ITC examines price comparisons

April 1, 2001

Pharmaceutical Representative

Fair price comparisons between pharmaceuticals sold in foreign countries and those sold in the United States may not be possible, according to a new report from the Federal Trade Commission. The study, conducted at the request of the House Ways and Means Committee, reveals how drug prices are established, the role of compulsory licensing in setting prices and a description of the costs associated with the development of prescription drugs in Canada, France, Germany, Italy, Japan, Mexico, Russia and the United Kingdom.

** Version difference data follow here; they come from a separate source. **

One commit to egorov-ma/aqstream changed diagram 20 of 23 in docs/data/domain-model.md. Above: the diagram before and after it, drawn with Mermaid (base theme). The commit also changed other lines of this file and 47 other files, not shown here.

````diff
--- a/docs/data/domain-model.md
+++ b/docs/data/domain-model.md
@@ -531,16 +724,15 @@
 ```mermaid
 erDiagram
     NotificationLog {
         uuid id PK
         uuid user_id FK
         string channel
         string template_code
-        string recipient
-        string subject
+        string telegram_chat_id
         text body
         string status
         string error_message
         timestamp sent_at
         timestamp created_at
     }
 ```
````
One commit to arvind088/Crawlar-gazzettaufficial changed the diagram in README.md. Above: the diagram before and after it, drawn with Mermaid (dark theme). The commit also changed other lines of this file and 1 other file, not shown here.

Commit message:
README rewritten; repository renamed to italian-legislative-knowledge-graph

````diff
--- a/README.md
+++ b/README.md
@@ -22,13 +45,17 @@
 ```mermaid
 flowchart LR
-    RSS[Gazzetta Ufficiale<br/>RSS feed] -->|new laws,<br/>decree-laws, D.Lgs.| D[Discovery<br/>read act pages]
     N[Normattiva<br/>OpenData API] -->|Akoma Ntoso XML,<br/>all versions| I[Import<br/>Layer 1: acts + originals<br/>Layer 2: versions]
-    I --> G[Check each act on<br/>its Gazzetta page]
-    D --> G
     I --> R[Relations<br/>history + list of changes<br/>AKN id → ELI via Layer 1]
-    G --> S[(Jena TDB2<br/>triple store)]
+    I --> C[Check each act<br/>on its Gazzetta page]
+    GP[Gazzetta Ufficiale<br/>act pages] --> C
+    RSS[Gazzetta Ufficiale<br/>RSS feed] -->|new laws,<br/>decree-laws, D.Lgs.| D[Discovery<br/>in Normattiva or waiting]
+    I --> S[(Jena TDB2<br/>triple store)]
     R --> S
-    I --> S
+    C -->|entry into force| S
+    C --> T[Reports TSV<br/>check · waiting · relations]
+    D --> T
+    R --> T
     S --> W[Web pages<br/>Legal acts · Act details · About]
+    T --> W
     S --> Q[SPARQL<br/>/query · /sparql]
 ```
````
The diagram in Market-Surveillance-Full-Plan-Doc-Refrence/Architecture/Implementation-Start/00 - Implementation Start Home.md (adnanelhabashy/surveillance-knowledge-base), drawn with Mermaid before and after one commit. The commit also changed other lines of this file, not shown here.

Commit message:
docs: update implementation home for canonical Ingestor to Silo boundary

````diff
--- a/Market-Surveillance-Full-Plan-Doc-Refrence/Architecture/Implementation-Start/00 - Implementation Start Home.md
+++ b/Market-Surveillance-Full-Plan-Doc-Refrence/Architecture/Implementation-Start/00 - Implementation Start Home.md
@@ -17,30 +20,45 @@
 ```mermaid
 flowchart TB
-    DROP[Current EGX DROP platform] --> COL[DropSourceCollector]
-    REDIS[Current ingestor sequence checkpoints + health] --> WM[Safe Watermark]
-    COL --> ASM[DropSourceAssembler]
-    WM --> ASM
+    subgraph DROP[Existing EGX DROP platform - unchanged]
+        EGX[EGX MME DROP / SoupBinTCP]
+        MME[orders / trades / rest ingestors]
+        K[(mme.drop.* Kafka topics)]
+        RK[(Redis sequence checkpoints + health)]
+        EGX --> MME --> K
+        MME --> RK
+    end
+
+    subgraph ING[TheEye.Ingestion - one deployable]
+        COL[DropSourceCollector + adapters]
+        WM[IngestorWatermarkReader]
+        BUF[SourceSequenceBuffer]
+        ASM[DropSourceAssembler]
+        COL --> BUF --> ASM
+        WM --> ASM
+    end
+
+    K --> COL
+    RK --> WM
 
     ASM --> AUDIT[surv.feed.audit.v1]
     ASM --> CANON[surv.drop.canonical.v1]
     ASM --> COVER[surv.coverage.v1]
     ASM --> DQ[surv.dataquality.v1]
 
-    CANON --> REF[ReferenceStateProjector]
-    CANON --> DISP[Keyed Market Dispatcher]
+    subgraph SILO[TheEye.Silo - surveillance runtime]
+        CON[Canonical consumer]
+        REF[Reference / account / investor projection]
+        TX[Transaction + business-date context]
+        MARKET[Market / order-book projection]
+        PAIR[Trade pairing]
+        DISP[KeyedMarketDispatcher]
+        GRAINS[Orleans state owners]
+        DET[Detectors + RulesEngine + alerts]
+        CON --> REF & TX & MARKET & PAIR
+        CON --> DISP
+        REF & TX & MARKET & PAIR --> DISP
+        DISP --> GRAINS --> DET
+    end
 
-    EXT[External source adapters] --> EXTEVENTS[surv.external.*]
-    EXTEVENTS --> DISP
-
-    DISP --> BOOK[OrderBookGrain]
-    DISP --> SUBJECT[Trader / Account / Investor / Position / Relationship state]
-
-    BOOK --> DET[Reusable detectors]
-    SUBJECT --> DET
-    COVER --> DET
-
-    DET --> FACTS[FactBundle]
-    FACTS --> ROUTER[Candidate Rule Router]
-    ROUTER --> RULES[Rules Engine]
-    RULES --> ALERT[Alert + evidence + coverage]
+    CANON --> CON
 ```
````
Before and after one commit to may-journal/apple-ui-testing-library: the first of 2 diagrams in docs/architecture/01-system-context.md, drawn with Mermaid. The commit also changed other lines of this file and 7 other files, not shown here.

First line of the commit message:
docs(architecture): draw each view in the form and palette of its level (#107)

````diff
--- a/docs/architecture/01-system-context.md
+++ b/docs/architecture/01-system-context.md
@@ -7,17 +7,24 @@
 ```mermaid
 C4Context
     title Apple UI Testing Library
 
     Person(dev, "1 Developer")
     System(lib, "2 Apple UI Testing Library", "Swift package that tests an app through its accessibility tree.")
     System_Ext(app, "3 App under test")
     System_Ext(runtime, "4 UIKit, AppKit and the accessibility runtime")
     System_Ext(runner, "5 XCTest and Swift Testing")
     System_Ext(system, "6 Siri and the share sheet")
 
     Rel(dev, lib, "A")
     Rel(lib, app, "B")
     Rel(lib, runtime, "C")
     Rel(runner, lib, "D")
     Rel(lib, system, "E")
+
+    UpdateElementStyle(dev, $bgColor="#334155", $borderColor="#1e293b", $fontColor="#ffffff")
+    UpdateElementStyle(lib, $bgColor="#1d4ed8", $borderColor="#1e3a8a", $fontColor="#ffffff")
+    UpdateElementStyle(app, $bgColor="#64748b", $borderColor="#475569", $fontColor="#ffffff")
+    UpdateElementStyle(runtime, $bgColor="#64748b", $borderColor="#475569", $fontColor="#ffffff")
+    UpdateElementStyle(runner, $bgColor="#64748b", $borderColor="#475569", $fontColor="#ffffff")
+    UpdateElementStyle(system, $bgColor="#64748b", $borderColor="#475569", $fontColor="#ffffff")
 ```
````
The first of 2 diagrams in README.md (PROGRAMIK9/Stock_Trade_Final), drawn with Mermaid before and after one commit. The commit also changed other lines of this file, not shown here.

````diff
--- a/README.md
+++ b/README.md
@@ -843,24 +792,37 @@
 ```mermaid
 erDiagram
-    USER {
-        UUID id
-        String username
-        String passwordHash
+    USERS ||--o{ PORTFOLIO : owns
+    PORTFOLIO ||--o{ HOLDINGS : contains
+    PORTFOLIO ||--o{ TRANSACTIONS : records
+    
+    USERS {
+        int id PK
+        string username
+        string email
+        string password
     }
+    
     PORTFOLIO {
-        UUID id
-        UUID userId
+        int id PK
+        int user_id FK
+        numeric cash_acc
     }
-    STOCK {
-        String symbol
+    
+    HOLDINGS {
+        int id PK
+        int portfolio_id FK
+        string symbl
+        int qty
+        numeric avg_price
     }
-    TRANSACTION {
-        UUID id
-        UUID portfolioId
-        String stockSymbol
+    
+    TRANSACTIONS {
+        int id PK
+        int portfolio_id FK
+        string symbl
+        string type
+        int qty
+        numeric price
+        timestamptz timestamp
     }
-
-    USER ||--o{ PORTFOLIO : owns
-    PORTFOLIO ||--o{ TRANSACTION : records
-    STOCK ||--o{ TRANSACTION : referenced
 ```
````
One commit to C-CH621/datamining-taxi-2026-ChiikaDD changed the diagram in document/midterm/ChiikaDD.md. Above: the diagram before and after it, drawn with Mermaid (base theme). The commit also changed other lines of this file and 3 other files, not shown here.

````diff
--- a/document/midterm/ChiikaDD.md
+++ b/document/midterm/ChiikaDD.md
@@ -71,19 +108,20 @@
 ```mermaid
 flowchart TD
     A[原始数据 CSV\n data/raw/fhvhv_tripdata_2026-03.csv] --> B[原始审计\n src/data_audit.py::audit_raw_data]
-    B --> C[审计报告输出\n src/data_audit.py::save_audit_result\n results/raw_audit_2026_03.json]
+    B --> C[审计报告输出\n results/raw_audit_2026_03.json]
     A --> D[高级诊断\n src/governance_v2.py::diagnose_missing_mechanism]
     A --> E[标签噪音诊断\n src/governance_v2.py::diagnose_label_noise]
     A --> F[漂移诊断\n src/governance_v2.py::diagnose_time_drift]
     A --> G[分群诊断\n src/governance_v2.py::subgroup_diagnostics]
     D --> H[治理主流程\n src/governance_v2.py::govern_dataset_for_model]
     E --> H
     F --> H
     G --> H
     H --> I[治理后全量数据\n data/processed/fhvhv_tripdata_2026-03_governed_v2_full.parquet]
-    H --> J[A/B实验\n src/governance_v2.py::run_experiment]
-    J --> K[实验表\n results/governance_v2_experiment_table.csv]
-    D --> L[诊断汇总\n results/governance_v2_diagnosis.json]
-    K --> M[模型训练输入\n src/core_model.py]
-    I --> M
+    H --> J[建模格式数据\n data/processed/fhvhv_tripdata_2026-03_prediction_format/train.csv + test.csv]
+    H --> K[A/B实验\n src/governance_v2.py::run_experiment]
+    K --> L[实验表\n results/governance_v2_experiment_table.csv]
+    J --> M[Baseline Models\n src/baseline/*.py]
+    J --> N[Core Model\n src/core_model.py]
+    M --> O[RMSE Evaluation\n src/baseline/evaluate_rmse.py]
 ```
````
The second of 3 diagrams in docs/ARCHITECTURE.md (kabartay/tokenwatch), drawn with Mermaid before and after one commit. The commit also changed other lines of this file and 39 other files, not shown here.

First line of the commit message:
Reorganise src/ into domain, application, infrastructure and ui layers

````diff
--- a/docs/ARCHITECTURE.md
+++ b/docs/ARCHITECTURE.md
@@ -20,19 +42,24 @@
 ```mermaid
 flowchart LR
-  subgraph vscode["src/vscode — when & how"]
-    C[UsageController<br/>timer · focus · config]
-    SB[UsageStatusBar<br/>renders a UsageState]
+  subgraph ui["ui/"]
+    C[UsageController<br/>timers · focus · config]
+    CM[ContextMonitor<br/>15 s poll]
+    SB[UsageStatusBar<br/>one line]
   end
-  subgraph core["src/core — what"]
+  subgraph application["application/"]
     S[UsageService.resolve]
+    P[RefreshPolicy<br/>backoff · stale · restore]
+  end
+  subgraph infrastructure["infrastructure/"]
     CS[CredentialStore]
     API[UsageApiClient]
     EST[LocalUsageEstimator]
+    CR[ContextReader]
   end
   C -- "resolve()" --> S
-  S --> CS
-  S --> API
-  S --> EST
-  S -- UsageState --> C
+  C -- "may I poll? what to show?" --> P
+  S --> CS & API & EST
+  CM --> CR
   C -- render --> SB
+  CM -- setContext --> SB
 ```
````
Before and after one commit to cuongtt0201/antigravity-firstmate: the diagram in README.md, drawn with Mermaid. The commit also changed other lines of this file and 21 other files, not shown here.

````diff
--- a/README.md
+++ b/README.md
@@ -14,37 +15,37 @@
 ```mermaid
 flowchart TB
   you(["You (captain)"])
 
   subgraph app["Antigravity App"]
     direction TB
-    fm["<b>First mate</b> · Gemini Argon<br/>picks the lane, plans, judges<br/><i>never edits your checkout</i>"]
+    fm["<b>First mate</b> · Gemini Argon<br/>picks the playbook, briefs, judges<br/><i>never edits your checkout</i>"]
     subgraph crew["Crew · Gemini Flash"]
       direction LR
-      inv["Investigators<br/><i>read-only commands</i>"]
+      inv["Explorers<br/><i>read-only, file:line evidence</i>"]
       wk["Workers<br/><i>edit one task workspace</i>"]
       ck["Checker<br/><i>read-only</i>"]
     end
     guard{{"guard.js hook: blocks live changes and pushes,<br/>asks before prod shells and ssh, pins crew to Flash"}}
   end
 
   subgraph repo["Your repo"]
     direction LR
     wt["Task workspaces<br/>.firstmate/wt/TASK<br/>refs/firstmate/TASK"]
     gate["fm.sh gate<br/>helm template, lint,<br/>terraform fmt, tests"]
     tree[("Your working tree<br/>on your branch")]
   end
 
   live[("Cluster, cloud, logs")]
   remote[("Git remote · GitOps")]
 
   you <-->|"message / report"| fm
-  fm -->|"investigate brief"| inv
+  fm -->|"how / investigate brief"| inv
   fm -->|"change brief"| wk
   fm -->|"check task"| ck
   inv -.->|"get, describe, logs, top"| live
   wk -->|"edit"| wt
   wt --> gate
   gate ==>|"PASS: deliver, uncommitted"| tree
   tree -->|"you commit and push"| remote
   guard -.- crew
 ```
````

Fair price comparisons between pharmaceuticals sold in foreign countries and those sold in the United States may not be possible, according to a new report from the Federal Trade Commission. The study, conducted at the request of the House Ways and Means Committee, reveals how drug prices are established, the role of compulsory licensing in setting prices and a description of the costs associated with the development of prescription drugs in Canada, France, Germany, Italy, Japan, Mexico, Russia and the United Kingdom.

The report stated that: "The large variety of pharmaceutical products, different medical practices and patterns of use among countries and different classes of purchasers within countries make international price comparisons difficult."

Jeff Trewhitt, spokesman for the Washington-based Pharmaceutical Research and Manufacturers of America, said the organization was somewhat vindicated by the findings. "This International Trade Commission report confirms what we have been asserting for some time now," Trewhitt said. "It's a good feeling to know that an independent government agency after a thoughtful study concurs with our findings. Whenever you have critics trying to make [the pricing issue] simplistic and cut and dried and black and white, they do a disservice to the journalists they are talking to and ultimately to the readers."

Though the report said that "a single definitive and unbiased measure of comprehensive price differences does not exist," the ITC did single out marketing costs as one factor that weighed negatively in pricing decisions in the United States. "Several factors are involved in the pricing of pharmaceutical products, including, among other things, costs of production, costs of regulation, profit and perceived therapeutic value," read the report. "Promotional spending, especially in the United States, also plays a role in pricing decisions."

"That is a legitimate cost of doing business," Trewhitt said. "It's still less than research. If you look at all aspects of advertising and marketing, the total in 1999 was $13.9 billion compared to $24 billion for research, so research remains the predominant factor." PR